Data Driven: Truckers, Technology, and the New Workplace Surveillance
Digital enforcement of rules intended to combat truck driver fatigue erodes drivers’ autonomy without reducing accidents. Truckers are paid by the mile, creating incentives for overwork.
Digital enforcement of legal rules may be ineffective if policymakers do not address more fundamental economic problems.
- Digital enforcement is the use of technology to enforce legal or organizational rules; however, human society cannot function without some rule-breaking.
- Workplace surveillance today is far more extensive than in the past.
- Very detailed data is collected from physical movements or from social media.
- Decisions are made by opaque automated systems.
- Boundaries between work and social life are blurred.
- Truckers are paid by the mile, giving them the incentive to drive when tired; in 2017, the federal government required the installation of electronic logging devices (ELDs) in commercial vehicles to combat driver fatigue, rather than addressing problems with drivers’ pay.
- Following the deregulation of trucking, truckers no longer earned hourly pay for nondriving time, and the law does not require payment of overtime.
- Truckers are exempt from the Fair Labor Standards Act.
- The power of transport unions declined with deregulation.
- Truckers opposed ELDs as an affront to their independence; the courts rejected challenges to ELDs based on the theory that the mandate amounted to a warrantless search.
- The ELD mandate did not decrease trucker crashes because drivers now take fewer breaks, worried they will run out of time to deliver their loads.
- Digital monitoring changes how truckers are managed by their companies; dispatchers give drivers more fine-grained instructions, eroding the drivers’ autonomy and discretion.
- Police, truckers, and other workers subjected to surveillance often try to evade the monitors; in particular, truckers resist ELD monitoring using the following methods:
- Physically tampering with the system, perhaps by writing over the lens with a marker.
- By editing the software or hacking the system to distort the captured data.
- By logging in as another user.
- Many older, experienced drivers have left the industry.
- Autonomous vehicles might gradually replace human drivers, but cannot do this easily, as human drivers do much more than just driving.

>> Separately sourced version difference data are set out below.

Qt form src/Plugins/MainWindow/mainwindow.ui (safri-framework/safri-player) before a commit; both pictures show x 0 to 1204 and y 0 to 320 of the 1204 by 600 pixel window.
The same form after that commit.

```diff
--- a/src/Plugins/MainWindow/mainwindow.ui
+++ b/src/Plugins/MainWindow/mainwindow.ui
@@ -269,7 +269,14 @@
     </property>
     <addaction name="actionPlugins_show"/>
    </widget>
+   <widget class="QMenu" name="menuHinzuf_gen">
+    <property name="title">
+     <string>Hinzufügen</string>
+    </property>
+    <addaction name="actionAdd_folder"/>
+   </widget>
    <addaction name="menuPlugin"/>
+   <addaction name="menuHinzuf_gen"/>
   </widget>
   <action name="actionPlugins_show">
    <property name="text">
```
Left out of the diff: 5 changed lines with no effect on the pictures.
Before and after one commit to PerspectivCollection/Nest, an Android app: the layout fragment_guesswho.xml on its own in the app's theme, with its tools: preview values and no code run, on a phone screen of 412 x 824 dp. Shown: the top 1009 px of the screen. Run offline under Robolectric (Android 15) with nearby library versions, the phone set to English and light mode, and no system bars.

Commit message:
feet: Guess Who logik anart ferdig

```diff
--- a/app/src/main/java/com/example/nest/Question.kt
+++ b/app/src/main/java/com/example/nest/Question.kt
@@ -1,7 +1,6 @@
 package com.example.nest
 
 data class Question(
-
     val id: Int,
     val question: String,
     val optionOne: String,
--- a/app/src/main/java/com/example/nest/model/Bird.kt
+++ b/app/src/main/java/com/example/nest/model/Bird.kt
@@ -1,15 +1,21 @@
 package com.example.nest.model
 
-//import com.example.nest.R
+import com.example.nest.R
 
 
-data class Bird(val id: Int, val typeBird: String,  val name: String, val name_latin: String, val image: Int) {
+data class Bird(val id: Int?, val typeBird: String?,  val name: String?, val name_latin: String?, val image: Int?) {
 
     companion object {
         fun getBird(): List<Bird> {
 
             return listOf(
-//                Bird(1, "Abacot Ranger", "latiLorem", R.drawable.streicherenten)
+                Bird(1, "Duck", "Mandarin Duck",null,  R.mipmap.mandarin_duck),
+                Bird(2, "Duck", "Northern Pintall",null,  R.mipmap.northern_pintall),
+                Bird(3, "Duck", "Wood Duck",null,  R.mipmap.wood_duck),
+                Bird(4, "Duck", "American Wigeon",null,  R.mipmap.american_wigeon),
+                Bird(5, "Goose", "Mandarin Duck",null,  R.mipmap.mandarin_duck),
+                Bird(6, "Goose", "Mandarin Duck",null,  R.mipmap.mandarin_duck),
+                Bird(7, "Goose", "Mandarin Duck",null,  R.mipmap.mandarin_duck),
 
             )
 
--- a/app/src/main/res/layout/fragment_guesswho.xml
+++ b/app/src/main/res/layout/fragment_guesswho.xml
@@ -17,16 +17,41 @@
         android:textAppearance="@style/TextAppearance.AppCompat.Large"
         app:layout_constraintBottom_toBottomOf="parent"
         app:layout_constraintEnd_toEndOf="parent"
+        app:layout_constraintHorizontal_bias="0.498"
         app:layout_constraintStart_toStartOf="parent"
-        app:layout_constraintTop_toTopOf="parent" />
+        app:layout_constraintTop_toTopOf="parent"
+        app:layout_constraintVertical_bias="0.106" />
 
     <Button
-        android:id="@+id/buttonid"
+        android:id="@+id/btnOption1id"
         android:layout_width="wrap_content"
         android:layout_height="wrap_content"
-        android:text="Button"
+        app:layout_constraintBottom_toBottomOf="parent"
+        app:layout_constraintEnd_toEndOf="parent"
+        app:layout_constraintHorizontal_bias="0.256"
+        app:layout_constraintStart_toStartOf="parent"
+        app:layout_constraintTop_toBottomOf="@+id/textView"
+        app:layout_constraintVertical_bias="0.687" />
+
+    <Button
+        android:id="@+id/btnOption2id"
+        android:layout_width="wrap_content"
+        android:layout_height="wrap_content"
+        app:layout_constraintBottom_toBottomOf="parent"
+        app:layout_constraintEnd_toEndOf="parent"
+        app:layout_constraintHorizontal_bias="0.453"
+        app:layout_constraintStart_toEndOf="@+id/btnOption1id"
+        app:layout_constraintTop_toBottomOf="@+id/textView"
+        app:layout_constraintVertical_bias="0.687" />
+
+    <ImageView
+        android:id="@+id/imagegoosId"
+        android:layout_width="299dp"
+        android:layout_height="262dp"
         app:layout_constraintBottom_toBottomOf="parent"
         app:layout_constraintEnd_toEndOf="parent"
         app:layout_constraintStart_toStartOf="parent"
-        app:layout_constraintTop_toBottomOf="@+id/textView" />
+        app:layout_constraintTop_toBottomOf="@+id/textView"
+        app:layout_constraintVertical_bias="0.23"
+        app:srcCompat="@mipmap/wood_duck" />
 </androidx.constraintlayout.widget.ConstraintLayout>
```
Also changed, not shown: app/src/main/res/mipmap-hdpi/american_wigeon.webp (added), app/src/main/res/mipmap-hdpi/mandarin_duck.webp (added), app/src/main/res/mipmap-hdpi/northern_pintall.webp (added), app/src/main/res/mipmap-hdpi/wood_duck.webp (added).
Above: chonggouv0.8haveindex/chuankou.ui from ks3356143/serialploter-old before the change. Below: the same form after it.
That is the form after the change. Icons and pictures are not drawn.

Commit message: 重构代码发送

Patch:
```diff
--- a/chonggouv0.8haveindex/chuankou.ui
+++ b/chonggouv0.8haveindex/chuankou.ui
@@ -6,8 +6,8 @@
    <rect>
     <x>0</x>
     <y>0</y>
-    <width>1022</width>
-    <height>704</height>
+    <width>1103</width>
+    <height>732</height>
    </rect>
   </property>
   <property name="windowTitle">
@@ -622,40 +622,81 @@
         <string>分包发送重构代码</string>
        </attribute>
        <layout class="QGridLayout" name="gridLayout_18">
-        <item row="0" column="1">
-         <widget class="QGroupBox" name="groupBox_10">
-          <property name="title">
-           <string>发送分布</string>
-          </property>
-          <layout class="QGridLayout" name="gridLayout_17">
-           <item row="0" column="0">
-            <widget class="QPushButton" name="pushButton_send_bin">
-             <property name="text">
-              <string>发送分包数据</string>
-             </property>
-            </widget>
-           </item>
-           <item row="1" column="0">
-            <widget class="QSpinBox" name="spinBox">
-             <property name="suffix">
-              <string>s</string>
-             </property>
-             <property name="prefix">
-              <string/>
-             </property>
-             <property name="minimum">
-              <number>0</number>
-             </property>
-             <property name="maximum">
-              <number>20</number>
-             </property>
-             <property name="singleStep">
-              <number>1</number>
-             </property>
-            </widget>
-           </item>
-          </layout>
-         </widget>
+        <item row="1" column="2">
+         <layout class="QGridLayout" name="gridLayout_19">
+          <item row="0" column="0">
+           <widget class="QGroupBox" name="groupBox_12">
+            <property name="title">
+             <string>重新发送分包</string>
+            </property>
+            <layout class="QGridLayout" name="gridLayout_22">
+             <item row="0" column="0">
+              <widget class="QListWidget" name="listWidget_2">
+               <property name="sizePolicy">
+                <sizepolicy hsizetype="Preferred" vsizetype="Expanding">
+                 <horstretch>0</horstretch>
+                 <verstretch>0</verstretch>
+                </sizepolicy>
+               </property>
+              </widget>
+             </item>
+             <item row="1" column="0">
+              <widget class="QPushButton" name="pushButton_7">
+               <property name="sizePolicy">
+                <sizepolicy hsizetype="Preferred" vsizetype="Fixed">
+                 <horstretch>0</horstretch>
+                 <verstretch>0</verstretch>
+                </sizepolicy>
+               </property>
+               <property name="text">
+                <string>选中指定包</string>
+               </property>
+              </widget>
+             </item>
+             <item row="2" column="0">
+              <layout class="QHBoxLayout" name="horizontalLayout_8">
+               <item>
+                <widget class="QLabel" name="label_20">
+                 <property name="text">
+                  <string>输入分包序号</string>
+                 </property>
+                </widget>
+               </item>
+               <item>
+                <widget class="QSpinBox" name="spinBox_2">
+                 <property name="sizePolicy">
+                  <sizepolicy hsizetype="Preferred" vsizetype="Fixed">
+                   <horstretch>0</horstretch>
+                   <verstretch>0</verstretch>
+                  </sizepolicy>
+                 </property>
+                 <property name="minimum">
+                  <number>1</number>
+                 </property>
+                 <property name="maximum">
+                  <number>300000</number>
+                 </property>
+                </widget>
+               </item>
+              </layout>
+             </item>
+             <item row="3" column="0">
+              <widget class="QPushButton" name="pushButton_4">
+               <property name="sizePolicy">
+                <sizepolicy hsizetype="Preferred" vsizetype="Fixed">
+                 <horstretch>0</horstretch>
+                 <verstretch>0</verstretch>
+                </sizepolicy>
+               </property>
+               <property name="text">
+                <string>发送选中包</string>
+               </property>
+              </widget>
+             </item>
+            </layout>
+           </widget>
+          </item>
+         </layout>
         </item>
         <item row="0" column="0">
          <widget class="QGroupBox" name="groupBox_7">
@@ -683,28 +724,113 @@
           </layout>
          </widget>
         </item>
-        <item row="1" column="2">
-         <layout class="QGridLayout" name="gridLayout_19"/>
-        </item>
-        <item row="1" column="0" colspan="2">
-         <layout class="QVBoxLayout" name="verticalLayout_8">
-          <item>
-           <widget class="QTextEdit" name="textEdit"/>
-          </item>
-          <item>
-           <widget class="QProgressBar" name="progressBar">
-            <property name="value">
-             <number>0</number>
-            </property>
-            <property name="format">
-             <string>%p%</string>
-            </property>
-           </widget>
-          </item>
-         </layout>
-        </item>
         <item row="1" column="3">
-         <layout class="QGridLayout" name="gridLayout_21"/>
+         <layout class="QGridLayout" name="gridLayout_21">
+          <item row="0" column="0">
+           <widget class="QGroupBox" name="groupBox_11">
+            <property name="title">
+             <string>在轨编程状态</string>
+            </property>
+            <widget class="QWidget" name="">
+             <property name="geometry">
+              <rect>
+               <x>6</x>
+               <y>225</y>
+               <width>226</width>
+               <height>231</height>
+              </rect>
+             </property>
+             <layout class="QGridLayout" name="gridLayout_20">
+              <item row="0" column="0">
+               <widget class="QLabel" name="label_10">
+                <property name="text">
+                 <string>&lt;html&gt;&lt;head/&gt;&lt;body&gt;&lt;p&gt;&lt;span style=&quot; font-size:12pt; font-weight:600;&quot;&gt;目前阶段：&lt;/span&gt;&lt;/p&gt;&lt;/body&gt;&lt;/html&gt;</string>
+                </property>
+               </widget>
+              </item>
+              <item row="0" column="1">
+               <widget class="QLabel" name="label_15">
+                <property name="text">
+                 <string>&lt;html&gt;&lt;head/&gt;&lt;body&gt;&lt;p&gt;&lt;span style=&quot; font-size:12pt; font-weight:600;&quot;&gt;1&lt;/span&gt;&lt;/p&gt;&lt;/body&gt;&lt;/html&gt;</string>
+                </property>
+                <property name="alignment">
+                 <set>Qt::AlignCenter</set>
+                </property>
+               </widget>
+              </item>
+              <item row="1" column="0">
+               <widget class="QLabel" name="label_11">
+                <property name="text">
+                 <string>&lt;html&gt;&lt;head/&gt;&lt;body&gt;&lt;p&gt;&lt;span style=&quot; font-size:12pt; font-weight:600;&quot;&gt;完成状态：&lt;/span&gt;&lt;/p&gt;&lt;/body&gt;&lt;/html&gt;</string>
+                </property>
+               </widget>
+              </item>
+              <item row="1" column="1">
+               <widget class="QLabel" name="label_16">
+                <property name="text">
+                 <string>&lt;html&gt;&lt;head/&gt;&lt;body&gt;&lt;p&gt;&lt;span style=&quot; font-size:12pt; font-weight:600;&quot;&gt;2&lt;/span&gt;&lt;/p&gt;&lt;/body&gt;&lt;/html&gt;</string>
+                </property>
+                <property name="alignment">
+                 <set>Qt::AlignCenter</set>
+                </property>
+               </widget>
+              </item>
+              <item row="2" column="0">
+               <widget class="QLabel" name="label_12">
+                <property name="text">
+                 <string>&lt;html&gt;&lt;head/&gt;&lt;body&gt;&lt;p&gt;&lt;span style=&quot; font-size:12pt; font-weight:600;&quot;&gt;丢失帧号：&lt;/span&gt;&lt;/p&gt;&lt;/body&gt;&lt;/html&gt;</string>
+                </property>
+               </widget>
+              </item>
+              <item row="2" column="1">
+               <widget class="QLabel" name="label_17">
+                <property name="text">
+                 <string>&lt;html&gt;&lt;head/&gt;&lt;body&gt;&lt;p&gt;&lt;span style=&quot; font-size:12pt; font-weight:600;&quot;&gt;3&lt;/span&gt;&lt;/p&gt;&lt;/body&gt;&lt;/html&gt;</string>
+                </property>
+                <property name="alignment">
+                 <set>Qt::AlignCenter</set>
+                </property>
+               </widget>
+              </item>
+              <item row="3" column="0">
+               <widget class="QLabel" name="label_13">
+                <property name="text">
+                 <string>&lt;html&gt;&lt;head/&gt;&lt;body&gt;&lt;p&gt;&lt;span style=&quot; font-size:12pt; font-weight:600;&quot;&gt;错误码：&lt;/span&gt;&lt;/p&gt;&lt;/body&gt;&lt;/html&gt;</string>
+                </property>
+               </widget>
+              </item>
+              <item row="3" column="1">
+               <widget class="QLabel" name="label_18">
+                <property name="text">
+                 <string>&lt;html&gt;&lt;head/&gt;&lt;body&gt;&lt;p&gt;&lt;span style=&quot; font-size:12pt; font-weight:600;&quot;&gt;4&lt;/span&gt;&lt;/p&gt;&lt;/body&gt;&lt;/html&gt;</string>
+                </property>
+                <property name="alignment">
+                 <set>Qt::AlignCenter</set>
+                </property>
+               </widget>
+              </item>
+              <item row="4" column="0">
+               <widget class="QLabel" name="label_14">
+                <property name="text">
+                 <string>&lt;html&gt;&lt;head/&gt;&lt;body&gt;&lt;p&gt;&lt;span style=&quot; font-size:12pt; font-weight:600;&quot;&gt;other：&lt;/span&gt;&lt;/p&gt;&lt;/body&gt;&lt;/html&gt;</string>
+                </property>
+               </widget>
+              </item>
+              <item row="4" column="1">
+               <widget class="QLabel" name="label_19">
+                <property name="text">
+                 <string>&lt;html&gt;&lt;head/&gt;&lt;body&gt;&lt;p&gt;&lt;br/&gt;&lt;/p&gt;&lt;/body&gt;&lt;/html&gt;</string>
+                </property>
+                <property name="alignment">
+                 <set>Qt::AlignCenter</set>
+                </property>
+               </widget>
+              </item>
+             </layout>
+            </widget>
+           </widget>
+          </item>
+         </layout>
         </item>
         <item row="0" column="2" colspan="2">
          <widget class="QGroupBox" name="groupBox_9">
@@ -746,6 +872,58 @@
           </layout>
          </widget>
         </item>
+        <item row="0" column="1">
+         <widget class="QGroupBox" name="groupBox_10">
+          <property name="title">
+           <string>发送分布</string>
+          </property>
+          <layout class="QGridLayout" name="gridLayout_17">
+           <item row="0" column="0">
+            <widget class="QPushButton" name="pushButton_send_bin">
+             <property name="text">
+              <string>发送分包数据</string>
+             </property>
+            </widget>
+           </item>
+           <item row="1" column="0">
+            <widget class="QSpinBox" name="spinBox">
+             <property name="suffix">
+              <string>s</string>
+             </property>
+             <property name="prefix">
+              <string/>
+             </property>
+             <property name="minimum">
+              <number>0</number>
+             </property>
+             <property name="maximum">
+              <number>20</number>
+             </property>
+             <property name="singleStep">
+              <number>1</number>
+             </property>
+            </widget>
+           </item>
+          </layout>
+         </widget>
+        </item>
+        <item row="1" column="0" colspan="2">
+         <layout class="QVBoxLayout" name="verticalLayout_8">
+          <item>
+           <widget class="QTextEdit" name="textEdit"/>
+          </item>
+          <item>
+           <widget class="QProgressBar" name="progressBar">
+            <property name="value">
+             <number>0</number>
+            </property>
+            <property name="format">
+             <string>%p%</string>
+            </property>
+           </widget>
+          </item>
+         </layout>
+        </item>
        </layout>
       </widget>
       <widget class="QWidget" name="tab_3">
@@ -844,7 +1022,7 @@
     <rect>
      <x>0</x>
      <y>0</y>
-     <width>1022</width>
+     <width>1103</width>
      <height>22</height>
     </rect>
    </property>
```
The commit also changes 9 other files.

- Robots could handle routine driving in good conditions, with the human driver taking over in crowded areas or in bad weather.
- Alternately, transport firms could adopt a network coordination model, using robots for long-haul transport and truckers for local trips.
- Digital enforcement of rules allowed policymakers and firms to ignore real problems in the trucking industry; policymakers should focus on social and institutional arrangements around technology, not on the technology itself.